Journalist Kurt Eichenwald has epilepsy. So, when he received a tweet with a GIF of an active strobe light in it, he suffered a seizure and subsequent health challenges. The incident led to an FBI investigation and an arrest. According to The New York Times, 29-year-old Rayne Rivello has been charged with criminal cyberstalking with the intent to kill or cause bodily harm. If found guilty, he could spend up to a decade in prison.
James Stanger, senior director of products for CompTIA, said that as more people share personal information online and as criminals become more sophisticated about their attacks, we can only expect to see more cases like this one.
“We are all exposing an enormous amount of information onto social media and the web,” he said in an email interview. “As a result, it is much easier for people to create directed attacks that are designed to steal information, compromise essential accounts (e.g., banking and work), as well as wage actual harm.”
As cybersecurity experts consider how and what information is exposed for public consumption in a world that increasingly uses social media for business, a new question being asked is: is yesterday’s mail bomb tomorrow’s tweet?
Hacking as a Service
Because this current case tests the legal definition of terrorism in the digital world, the verdict will ultimately offer insights into how best to prepare for virtual assaults that carry physical consequences. While many online attacks have resulted in very real effects over the years (like interfering with air traffic control or a city’s electrical grid), this case makes the attack more personal and – at worst case – could result in death.
Stanger said there’s been a notably rise in new and evolving forms of cyberwarfare in recent years. Issues like Distributed Denial of Service (DDoS) and ransomware attacks have become headline news.
According to John Dvorak, who until recently worked for the FBI, ransomware-based attacks have become a $1 billion dollar a year business.
“Many organized crime groups offer ‘hacking as a service’ these days,” Stanger, said. “To wage an attack, it is no longer necessary to become a technical security whiz.”
Prevention as the First Line of Defense
The threats will teach us more about how we all want to be interconnected but don’t want to deal with the ramifications. We all want the right to be connected, but few people want to take responsibility for doing so in a safe way.
Because cybercrime is a readily available avenue to anyone with a grudge, more people and companies are likely to be targeted. It begs the question to about what can realistically be done to prevent attacks. How can IT pros prevent the average online troll from becoming a cyberterrorist?
“Clearly, we need to adopt different ways to solve this problem,” Stanger admitted. “The answer is twofold.
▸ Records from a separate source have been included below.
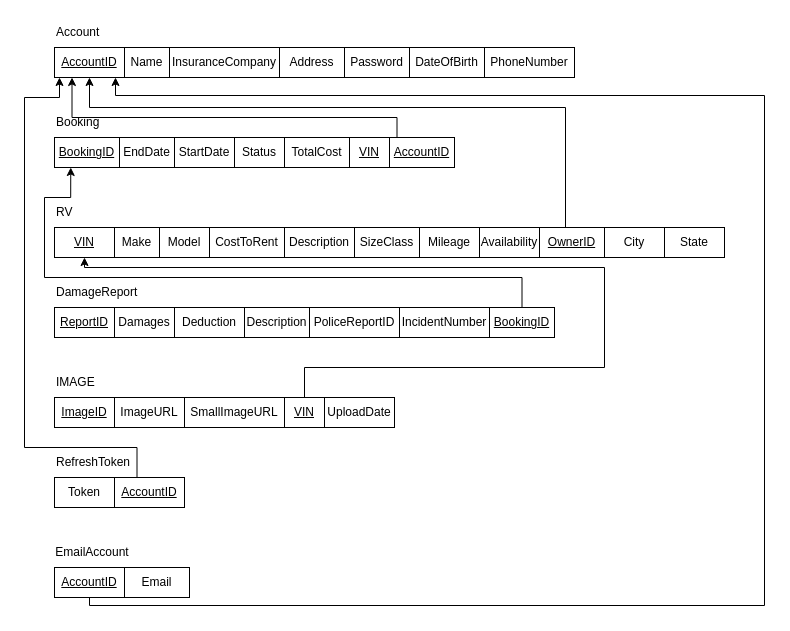
Before: RVSolutionsER.drawio in JasonDinh345/RV-Solutions, a draw.io diagram. Source tidied: cells renumbered, new cells numbered last; positions are measured from the earlier drawing's top-left corner, leaving out a move shared by most shapes. Both pictures are drawn from the tidied source at 100%, with x=0, y=0 at pixel (24, 17).
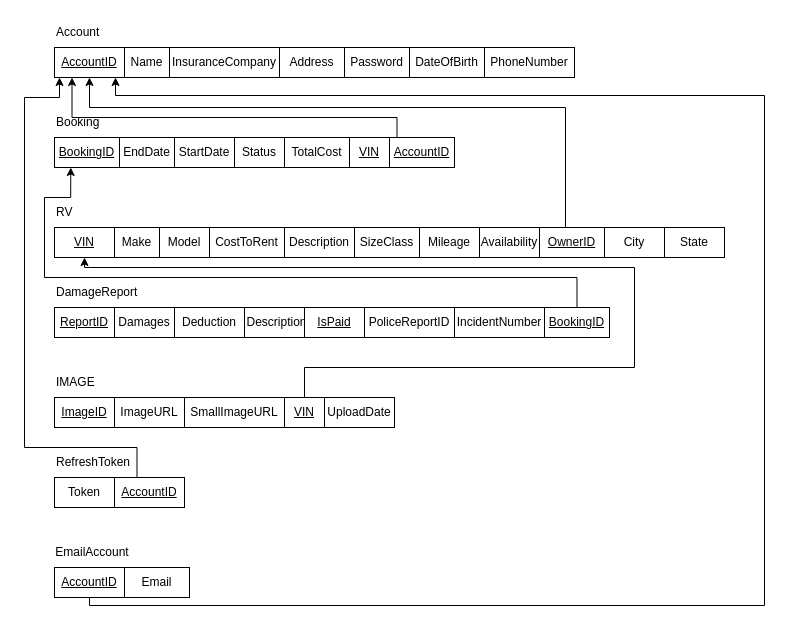
The same diagram, later.

The change refers to these unchanged cells:
```xml
<mxCell id="2" value="&lt;u&gt;BookingID&lt;/u&gt;" style="rounded=0;whiteSpace=wrap;html=1;" parent="1" vertex="1">
  <mxGeometry x="30" y="120" width="65" height="30" as="geometry" />
</mxCell>
<mxCell id="11" value="&lt;u&gt;VIN&lt;/u&gt;" style="rounded=0;whiteSpace=wrap;html=1;" parent="1" vertex="1">
  <mxGeometry x="30" y="210" width="60" height="30" as="geometry" />
</mxCell>
<mxCell id="29" value="&lt;u&gt;VIN&lt;/u&gt;" style="rounded=0;whiteSpace=wrap;html=1;" parent="1" vertex="1">
  <mxGeometry x="260" y="380" width="40" height="30" as="geometry" />
</mxCell>
<mxCell id="44" style="group;" parent="1" vertex="1">
  <mxGeometry x="30" y="260" width="500" height="60" as="geometry" />
</mxCell>
```

What changed in the source:
```diff
@@
     <mxCell id="28" style="edgeStyle=orthogonalEdgeStyle;rounded=0;jettySize=auto;html=1;exitX=0.5;exitY=0;exitDx=0;exitDy=0;entryX=0.5;entryY=1;entryDx=0;entryDy=0;" parent="1" edge="1" source="29" target="11">
       <mxGeometry relative="1" as="geometry">
         <Array as="points">
           <mxPoint x="280" y="350" />
-          <mxPoint x="580" y="350" />
-          <mxPoint x="580" y="250" />
+          <mxPoint x="610" y="350" />
+          <mxPoint x="610" y="250" />
           <mxPoint x="60" y="250" />
         </Array>
       </mxGeometry>
     </mxCell>
@@
     <mxCell id="50" value="PoliceReportID" style="rounded=0;whiteSpace=wrap;html=1;" parent="44" vertex="1">
-      <mxGeometry x="255" y="30" width="90" height="30" as="geometry" />
+      <mxGeometry x="310" y="30" width="90" height="30" as="geometry" />
     </mxCell>
     <mxCell id="51" value="IncidentNumber" style="rounded=0;whiteSpace=wrap;html=1;" parent="44" vertex="1">
-      <mxGeometry x="345" y="30" width="90" height="30" as="geometry" />
+      <mxGeometry x="400" y="30" width="90" height="30" as="geometry" />
     </mxCell>
     <mxCell id="52" value="&lt;u&gt;BookingID&lt;/u&gt;" style="rounded=0;whiteSpace=wrap;html=1;" parent="44" vertex="1">
-      <mxGeometry x="435" y="30" width="65" height="30" as="geometry" />
+      <mxGeometry x="490" y="30" width="65" height="30" as="geometry" />
     </mxCell>
+    <mxCell id="57" value="&lt;u&gt;IsPaid&lt;/u&gt;" style="rounded=0;whiteSpace=wrap;html=1;" parent="44" vertex="1">
+      <mxGeometry x="250" y="30" width="60" height="30" as="geometry" />
+    </mxCell>
@@
     <mxCell id="55" style="edgeStyle=orthogonalEdgeStyle;rounded=0;jettySize=auto;html=1;exitX=0.5;exitY=0;exitDx=0;exitDy=0;entryX=0.25;entryY=1;entryDx=0;entryDy=0;" parent="1" edge="1" source="52" target="2">
       <mxGeometry relative="1" as="geometry">
         <Array as="points">
-          <mxPoint x="498" y="260" />
+          <mxPoint x="553" y="260" />
           <mxPoint x="20" y="260" />
           <mxPoint x="20" y="180" />
           <mxPoint x="46" y="180" />
         </Array>
       </mxGeometry>
     </mxCell>
```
First, we need to educate everyone on how to properly use today’s technology. Second, we need to equip people with the right tools and techniques to keep data private and to keep themselves secure.”
For example, the ability to perform context-based filtering of any active content received online will likely be an important tool. If someone has a problem with a strobing app, for example, then the device will be able to block it before it can do damage.
“End-user education is a major part of this issue,” Stanger added. “The other is making sure that our essential systems (i.e., internet backbones, storage, web servers and cloud services) are properly resilient.”
Going Beyond Password Protection
To properly secure their systems, IT pros should consider the following:
- Have you implemented proper backup and storage that can help against a ransomware attack?
- What kind of network and ISP redundancy do you have in place that can help make a network resilient toward a DDoS attack?
- How much do you know about multifactor authentication and encryption that can help thwart the most obvious attacks?
Beyond simply passwords, applications using fingerprints and encryption can help protect data from being exploited.
“You can’t have privacy without understanding security, including authentication, encryption and backups,” Stanger said. “The threats will teach us more about how we all want to be interconnected but don’t want to deal with the ramifications. We all want the right to be connected, but few people want to take responsibility for doing so in a safe way.”
Stand Up to Cybercriminals
Stanger said reporting attacks, like cyberstalking, is also important.
“Criminal issues involving child pornography, body shaming and any form of bullying should be reported to law enforcement,” he said. “Responding to an attack by trying to conduct a counter-attack or resorting to social media is a huge mistake. Even if you’ve been attacked, if you act unwisely, you can yourself be accused – justly – of conducting an illegal attack.”
On a larger scale, many governments and corporate entities are sharing their experiences. The concept of information sharing has been around for years, of course, but major companies (from Microsoft to Cisco) are using it to create better overall security protocol.
“This past year at the RSA Conference in San Francisco, these organizations told the 40,000-plus attendees that they’re serious about information sharing,” Stanger said. “The idea is that as everyone starts telling each other about attacks, we can all learn and respond better.”
On April 19, Stanger will be facilitating a panel about managing networks amid DDoS attacks, ransomware and other cybersecurity disasters. Read more and register today!
McDonald is a writer and editor based in Philadelphia. She can be reached at www.nataliehopemcdonald.com.